On Monday, the North Carolina Department of Public Instruction improperly denied a public records request filed by dozens of concerned citizens, making it more difficult for the public to learn which member of Superintendent Mark Johnson’s staff illegally snooped on a retiree’s personal text messages.
The citizens are seeking computer inventory records which would reveal who got former K-3 Literacy Director Carolyn Guthrie’s MacBook Air after she retired.
Guthrie turned in her DPI-issued laptop when she retired in 2017 but neglected to log out of her iCloud account. More than a year later, a text message between Guthrie and another former DPI employee was intercepted and used by Superintendent Mark Johnson as pretext for cancelling a multimillion dollar K-3 reading assessment procurement.
The superintendent has maintained ignorance about how the text message was obtained, stating in a sworn deposition last fall that a paper copy of the text message was slid under the door of Deputy Superintendent Pam Shue by an anonymous whistleblower. Johnson has mocked allegations of impropriety with references to his “elite squad of ninjas.”
In DPI’s denial of the public records request, Director of Communications Graham Wilson claimed that the requested computer inventory records were confidential personnel records:
“The requested asset information is confidential pursuant to N.C. Gen. Stat. §§ 126-22, -24 and thus not subject to disclosure. The Department is consequently prohibited from releasing such information.”

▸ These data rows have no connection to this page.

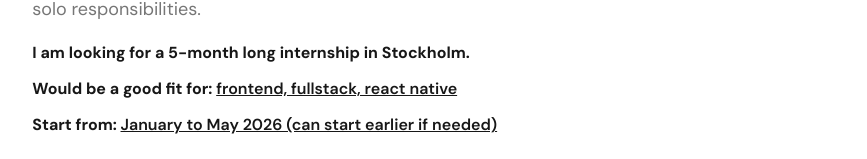
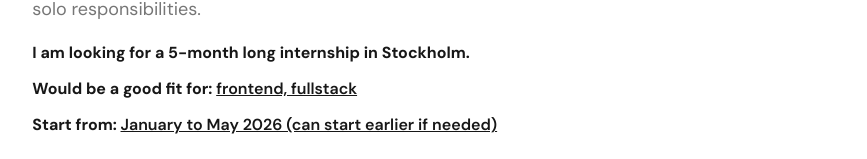
Before and after one commit to maysunktong/portfolio, a Next.js app: page / in a window 1280 px wide. Shown: the part 579-738 px from the top of the page, without its empty margins (197-1064 px from the left). Built offline with nearby package versions, Linux system fonts and the light colour scheme.

Commit message:
fix good for

```diff
--- a/components/HeroBanner.tsx
+++ b/components/HeroBanner.tsx
@@ -35,7 +35,7 @@ export default function HeroBanner() {
           <p className="font-bold">
             Would be a good fit for:{" "}
             <span className="font-semibold underline">
-              frontend, fullstack, react native
+              frontend, fullstack
             </span>
           </p>
           <p className="font-bold">
```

The statute Wilson cited falls under The Privacy of State Employee Personnel Records, which protects certain sensitive personnel information from being openly available to the public.
That information doesn’t include inventory numbers of computers.
According to Dr. Brooks Fuller, Director of the NC Open Government Coalition, public agencies often try to stretch the personnel exemption to fit anything about an employee. However, the North Carolina Supreme Court has already affirmed that protected personnel information is only information that: 1) is collected by the government employer; 2) for a purpose enumerated in the statute. Those protected purposes are: application, selection, promotion, demotion, transfer, leave, salary, contract for employment, benefits, suspension, performance evaluation, disciplinary actions, and termination.
Dr. Fuller told me, “The question of whether a public employee was assigned a specific publicly funded device does not, in my opinion, meet any of these statutory reasons for exemption. I think this is likely an attempt by DPI to extend the reach of the statute beyond its natural and plain meaning.”
The Department of Public Instruction seems to be working very hard to keep the public in the dark about what really happened with Carolyn Guthrie’s personal communications. That shouldn’t surprise anyone who has paid attention to DPI’s practices regarding public records under Mark Johnson’s leadership. It’s especially unsurprising at this point in time, considering that Johnson’s primary for Lieutenant Governor is right around the corner.
Hypothetically speaking, if Johnson himself had direct knowledge of criminal behavior occurring under DPI’s roof, and if he lied about that in a sworn deposition, this would be a really inconvenient time for such details to come to light.
Of course, North Carolina’s public records law doesn’t include a bad political timing exemption–just as it doesn’t include an exemption for those computer inventory records.